◆ **Try it**
Copy the lines below exactly. No picture goes into the copy.

[Before and after images]
◇ ◇ ◇ ◇ ◇ ◇ ◇

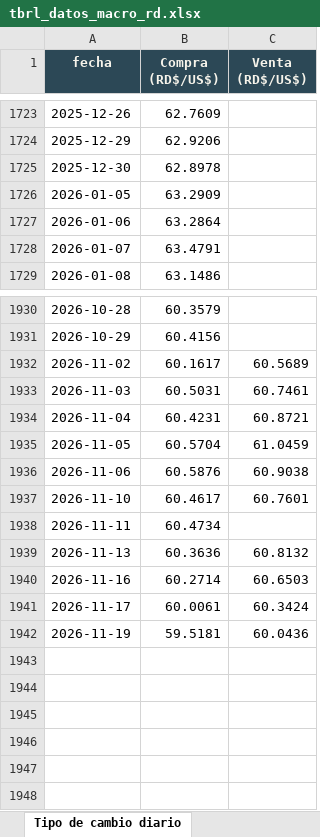
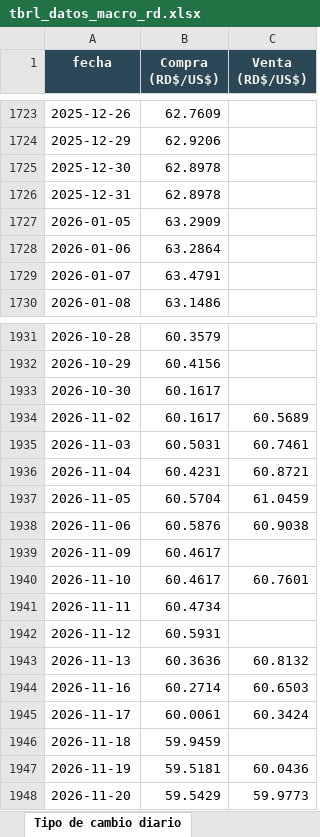
Before and after one commit to rafaelalfonso1/tbrl, an Excel workbook: public/data/macro/descargas/tbrl_datos_macro_rd.xlsx, sheet Tipo de cambio diario, drawn as a sheet; only a part is shown, gaps mark what is left out; values as stored, in another font and other column widths than the file's, no borders; the diff names each change by its address in the sheet, - before the commit and + after, or states it on an @@ line.

```diff
--- a/public/data/macro/descargas/tbrl_datos_macro_rd.xlsx (sheet Tipo de cambio diario)
+++ b/public/data/macro/descargas/tbrl_datos_macro_rd.xlsx (sheet Tipo de cambio diario)
+row 1726: 2025-12-31 | 62.8978
+row 1933: 2026-10-30 | 60.1617
+row 1939: 2026-11-09 | 60.4617
+row 1942: 2026-11-12 | 60.5931
+row 1946: 2026-11-18 | 59.9459
+row 1948: 2026-11-20 | 59.5429 | 59.9773
```
Also changed, not shown: sheet TC USD-DOP semanal, sheet Léeme, public/data/macro/descargas/inflacion_interanual_mensual.xlsx, public/data/macro/descargas/tasa_politica_monetaria_mensual.xlsx, 7 other files.
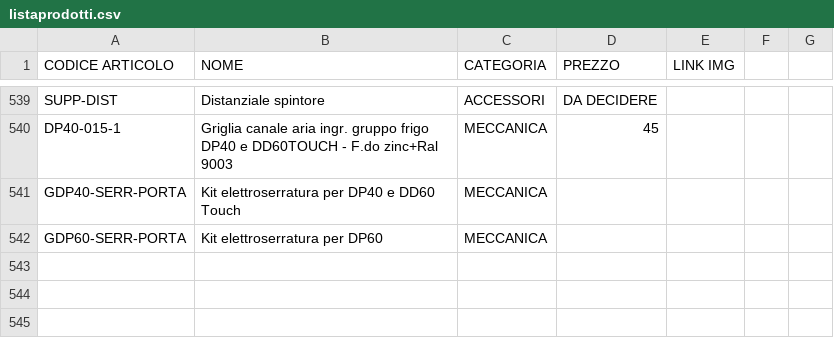
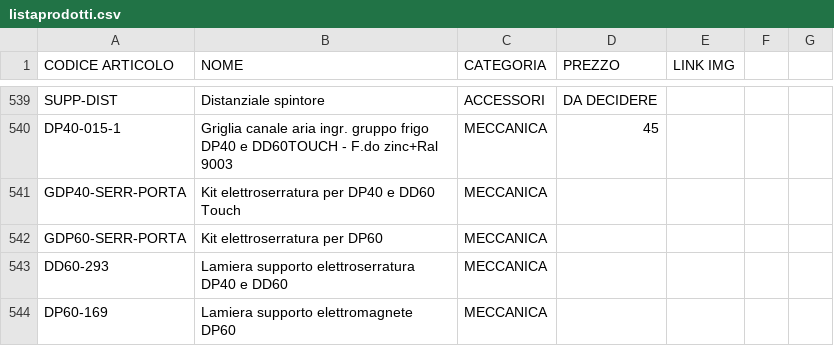
Before and after one commit to MicorhardAss/mhricambi, a CSV file: listaprodotti.csv, drawn as a sheet; only a part is shown, gaps mark what is left out; the diff names each change by its address in the sheet, - before the commit and + after, or states it on an @@ line.

Commit message:
Update listaprodotti.csv

```diff
--- a/listaprodotti.csv
+++ b/listaprodotti.csv
+row 543: DD60-293 | Lamiera supporto elettroserratura DP40 e DD60 | MECCANICA
+row 544: DP60-169 | Lamiera supporto elettromagnete DP60 | MECCANICA
```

◇ ◇ ◇ ◇ ◇ ◇ ◇

◆ **Task output**
Before and after one commit to rafaelalfonso1/tbrl, an Excel workbook: public/data/macro/descargas/tbrl_datos_macro_rd.xlsx, sheet Tipo de cambio diario, drawn as a sheet; only a part is shown, gaps mark what is left out; values as stored, in another font and other column widths than the file's, no borders; the diff names each change by its address in the sheet, - before the commit and + after, or states it on an @@ line.

```diff
--- a/public/data/macro/descargas/tbrl_datos_macro_rd.xlsx (sheet Tipo de cambio diario)
+++ b/public/data/macro/descargas/tbrl_datos_macro_rd.xlsx (sheet Tipo de cambio diario)
+row 1726: 2025-12-31 | 62.8978
+row 1933: 2026-10-30 | 60.1617
+row 1939: 2026-11-09 | 60.4617
+row 1942: 2026-11-12 | 60.5931
+row 1946: 2026-11-18 | 59.9459
+row 1948: 2026-11-20 | 59.5429 | 59.9773
```
Also changed, not shown: sheet TC USD-DOP semanal, sheet Léeme, public/data/macro/descargas/inflacion_interanual_mensual.xlsx, public/data/macro/descargas/tasa_politica_monetaria_mensual.xlsx, 7 other files.
Before and after one commit to MicorhardAss/mhricambi, a CSV file: listaprodotti.csv, drawn as a sheet; only a part is shown, gaps mark what is left out; the diff names each change by its address in the sheet, - before the commit and + after, or states it on an @@ line.

Commit message:
Update listaprodotti.csv

```diff
--- a/listaprodotti.csv
+++ b/listaprodotti.csv
+row 543: DD60-293 | Lamiera supporto elettroserratura DP40 e DD60 | MECCANICA
+row 544: DP60-169 | Lamiera supporto elettromagnete DP60 | MECCANICA
```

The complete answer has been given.